How much equipment was needed was based on a 2005 population model, which has not been updated. The national population has increased 19 percent since then, and population densities within DHB areas have changed.
The ministry told the Auditor-General PPE reserves were being kept for hospital use only. That’s despite the national reserve supplies policy saying it “may be appropriate” for non-hospital organisations to get PPE from the reserve, and the Crown Funding Agreement specifying DHBs were also funded to buy PPE for “the primary and community health sectors, and first responders”.
It wasn’t clear if all DHBs understood how far their portion of the national reserve was meant to stretch beyond hospital staff.
On March 31, DHBs were ordered by the ministry to distribute PPE to all publicly funded health and disability providers. Delays in getting PPE to community-based providers were apparent in early April, Ryan’s report said, a situation that was fixed by the end of the month.
However, DHBs gave differing responses to PPE requests. One nationwide disability support service was told by DHBs it wouldn’t get any.
The Auditor-General’s report says: “We consider it important to note that DHBs were being asked to do something during a national crisis that had not been planned for and that they had not done before.”
The ministry responded appropriately by setting up a new centralised system for prioritising, allocating and distributing PPE, the report said. In hindsight, however, it should have had that in place already.
Despite the ministry’s public reassurances it was distributing supplies to DHBs from the national reserve, some got none in the first wave.
Canterbury DHB missed out and was forced to place its own order, based on an estimated need for one million masks a day. If demand matched its original estimates, it would have run out in two weeks.
There was a real risk, Ryan’s report said, that DHBs would compete with each other to get PPE supplies, perhaps even outbidding each other on price. Considering the huge amount of equipment needed, the DHBs might also have encountered cashflow problems. (Surgical masks going last year for between four and eight cents each, rose to 90 cents to $1 on the international market.)
Cabinet set up a $500 million contingency fund on March 16, to cover the immediate costs of the public health response to Covid-19. A month later, $200 million of that fund was earmarked to pay for PPE orders.
Covid-19 provided an extraordinary stress test for the health system, particularly because of the speed of transmission, compared to influenza, and the higher number of people who become seriously ill and require hospital treatment. Demand for PPE increased when it was realised an infected person could be asymptomatic and transmit it.
Basing PPE reserves on influenza was reasonable, the Auditor-General said. But there were multiple failures.
Fundamentally, the ministry didn’t do its job of monitoring and forecasting use of the PPE national reserve, as well as prioritising and allocating supplies when needed.
There was no operational plan, and supply chain risks and vulnerabilities weren’t identified.
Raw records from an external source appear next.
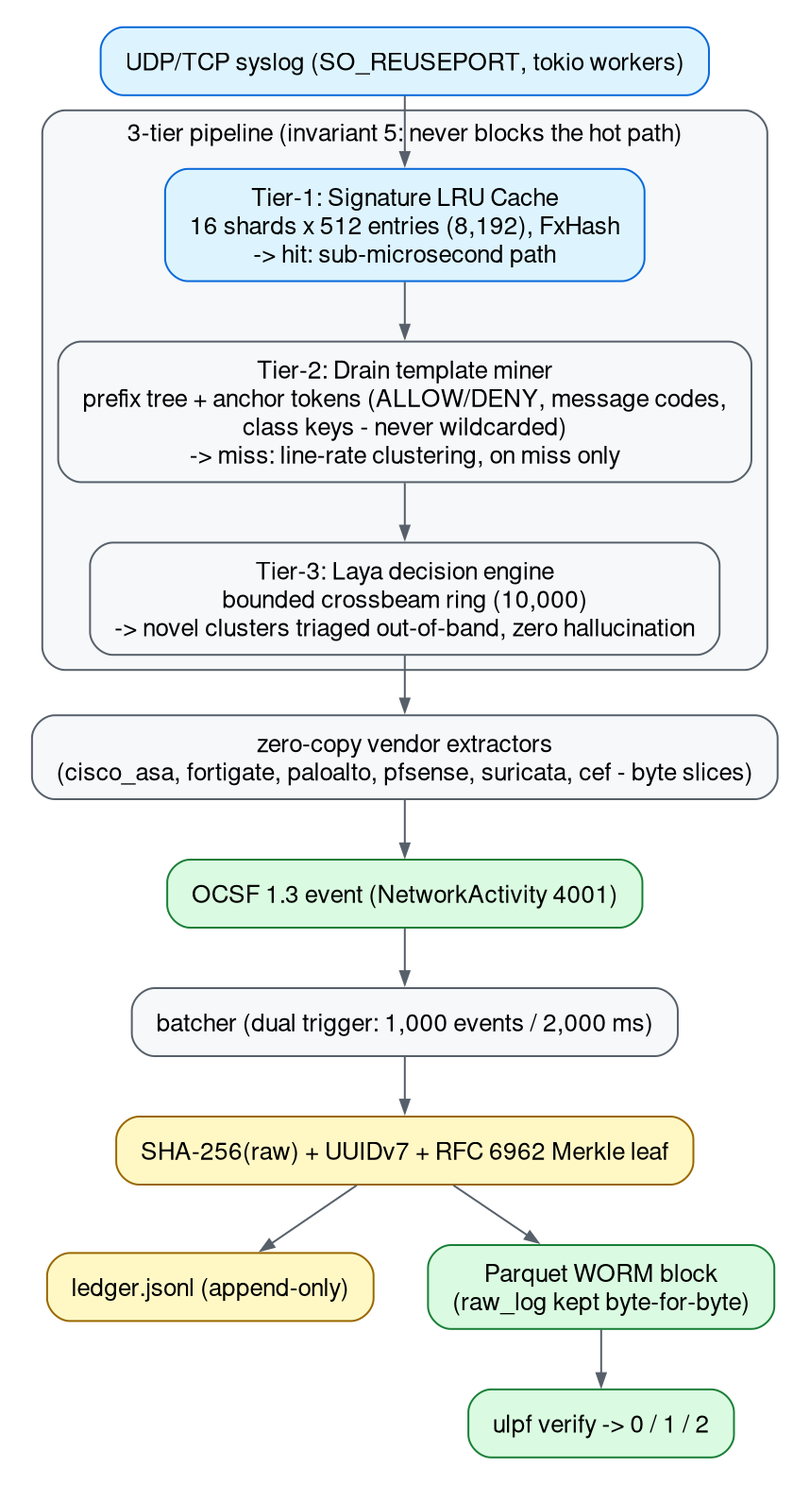
The Graphviz diagram docs/diagrams/three-tier-pipeline.png in animishraa05/layaRustparser, before a commit. Its source is kept beside it as docs/diagrams/three-tier-pipeline.dot. Its diagram source:
```dot
digraph three_tier {
  graph [rankdir=TB, bgcolor="white", pad="0.2", nodesep="0.4", ranksep="0.45", fontname="Helvetica"];
  node [shape="box", style="filled,rounded", fillcolor="#f6f8fa", color="#57606a", fontname="Helvetica", fontsize="13", margin="0.18,0.10"];
  edge [color="#57606a", fontname="Helvetica", fontsize="11", arrowsize="0.7"];

  input [label="UDP/TCP syslog (SO_REUSEPORT, tokio workers)", fillcolor="#ddf4ff", color="#0969da"];

  subgraph cluster_tiers {
    label="3-tier pipeline (invariant 5: never blocks the hot path)";
    labelloc="t"; style="rounded,filled"; fillcolor="#f6f8fa"; color="#57606a"; fontsize="13";
    t1 [label="Tier-1: Signature LRU Cache\n16 shards x 512 entries (8,192), FxHash\n-> hit: sub-microsecond path", fillcolor="#ddf4ff", color="#0969da"];
    t2 [label="Tier-2: Drain template miner\nprefix tree + anchor tokens (ALLOW/DENY, message codes,\nclass keys - never wildcarded)\n-> miss: line-rate clustering, on miss only"];
    t3 [label="Tier-3: Laya decision engine\nbounded crossbeam ring (10,000)\n-> novel clusters triaged out-of-band, zero hallucination"];
    t1 -> t2 -> t3;
  }

  extract [label="zero-copy vendor extractors\n(cisco_asa, fortigate, paloalto, pfsense, suricata, cef - byte slices)"];
  ocsf    [label="OCSF 1.3 event (NetworkActivity 4001)", fillcolor="#dafbe1", color="#1a7f37"];
  batch   [label="batcher (dual trigger: 1,000 events / 2,000 ms)"];
  leaf    [label="SHA-256(raw) + UUIDv7 + RFC 6962 Merkle leaf", fillcolor="#fff8c5", color="#9a6700"];
  ledger  [label="ledger.jsonl (append-only)", fillcolor="#fff8c5", color="#9a6700"];
  worm    [label="Parquet WORM block\n(raw_log kept byte-for-byte)", fillcolor="#dafbe1", color="#1a7f37"];
  verify  [label="ulpf verify -> 0 / 1 / 2", fillcolor="#dafbe1", color="#1a7f37"];

  input -> t1;
  t3 -> extract;
  extract -> ocsf -> batch -> leaf;
  leaf -> ledger;
  leaf -> worm -> verify;
}
```
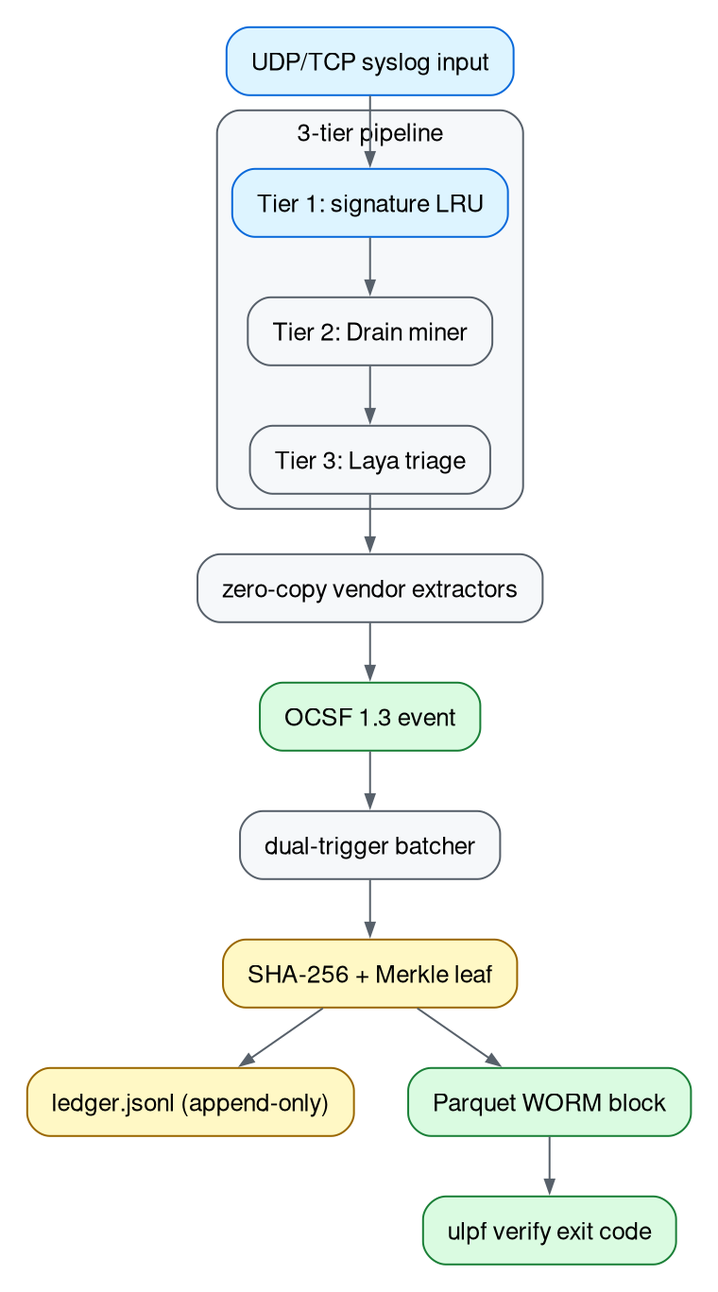
The same file after the commit.

The edit, as a diff of the source:
```diff
@@ -3,24 +3,24 @@
   node [shape="box", style="filled,rounded", fillcolor="#f6f8fa", color="#57606a", fontname="Helvetica", fontsize="13", margin="0.18,0.10"];
   edge [color="#57606a", fontname="Helvetica", fontsize="11", arrowsize="0.7"];
 
-  input [label="UDP/TCP syslog (SO_REUSEPORT, tokio workers)", fillcolor="#ddf4ff", color="#0969da"];
+  input [label="UDP/TCP syslog input", fillcolor="#ddf4ff", color="#0969da"];
 
   subgraph cluster_tiers {
-    label="3-tier pipeline (invariant 5: never blocks the hot path)";
+    label="3-tier pipeline";
     labelloc="t"; style="rounded,filled"; fillcolor="#f6f8fa"; color="#57606a"; fontsize="13";
-    t1 [label="Tier-1: Signature LRU Cache\n16 shards x 512 entries (8,192), FxHash\n-> hit: sub-microsecond path", fillcolor="#ddf4ff", color="#0969da"];
-    t2 [label="Tier-2: Drain template miner\nprefix tree + anchor tokens (ALLOW/DENY, message codes,\nclass keys - never wildcarded)\n-> miss: line-rate clustering, on miss only"];
-    t3 [label="Tier-3: Laya decision engine\nbounded crossbeam ring (10,000)\n-> novel clusters triaged out-of-band, zero hallucination"];
+    t1 [label="Tier 1: signature LRU", fillcolor="#ddf4ff", color="#0969da"];
+    t2 [label="Tier 2: Drain miner"];
+    t3 [label="Tier 3: Laya triage"];
     t1 -> t2 -> t3;
   }
 
-  extract [label="zero-copy vendor extractors\n(cisco_asa, fortigate, paloalto, pfsense, suricata, cef - byte slices)"];
-  ocsf    [label="OCSF 1.3 event (NetworkActivity 4001)", fillcolor="#dafbe1", color="#1a7f37"];
-  batch   [label="batcher (dual trigger: 1,000 events / 2,000 ms)"];
-  leaf    [label="SHA-256(raw) + UUIDv7 + RFC 6962 Merkle leaf", fillcolor="#fff8c5", color="#9a6700"];
+  extract [label="zero-copy vendor extractors"];
+  ocsf    [label="OCSF 1.3 event", fillcolor="#dafbe1", color="#1a7f37"];
+  batch   [label="dual-trigger batcher"];
+  leaf    [label="SHA-256 + Merkle leaf", fillcolor="#fff8c5", color="#9a6700"];
   ledger  [label="ledger.jsonl (append-only)", fillcolor="#fff8c5", color="#9a6700"];
-  worm    [label="Parquet WORM block\n(raw_log kept byte-for-byte)", fillcolor="#dafbe1", color="#1a7f37"];
-  verify  [label="ulpf verify -> 0 / 1 / 2", fillcolor="#dafbe1", color="#1a7f37"];
+  worm    [label="Parquet WORM block", fillcolor="#dafbe1", color="#1a7f37"];
+  verify  [label="ulpf verify exit code", fillcolor="#dafbe1", color="#1a7f37"];
 
   input -> t1;
   t3 -> extract;
```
Indeed, the ministry was left “trying to plan as the pandemic was unfolding”.
DHBs were required to prepare health emergency plans, but the ministry didn’t even check if they’d been published, or were up-to-date.
The pandemic has put the spotlight on the country’s semi-devolved health and disability system, which involves complex and often inconsistent arrangements. Ryan’s report shows what can happen when cuts are made because of a perception DHBs are overly bureaucratic, and report too much, when they should be trusted, with little oversight, to get on with the jobs.
All this lends weight to Heather Simpson’s call for a more centralised health system. She said on Tuesday: “To meet the challenges of the future our population health focus has to be stronger, our preparedness for emergencies greater, and our system has to be much better integrated with clear lines of accountability and decision rights.”
After the PPE debacle, it would be hard to find a midwife, rest home worker or home carer that would disagree.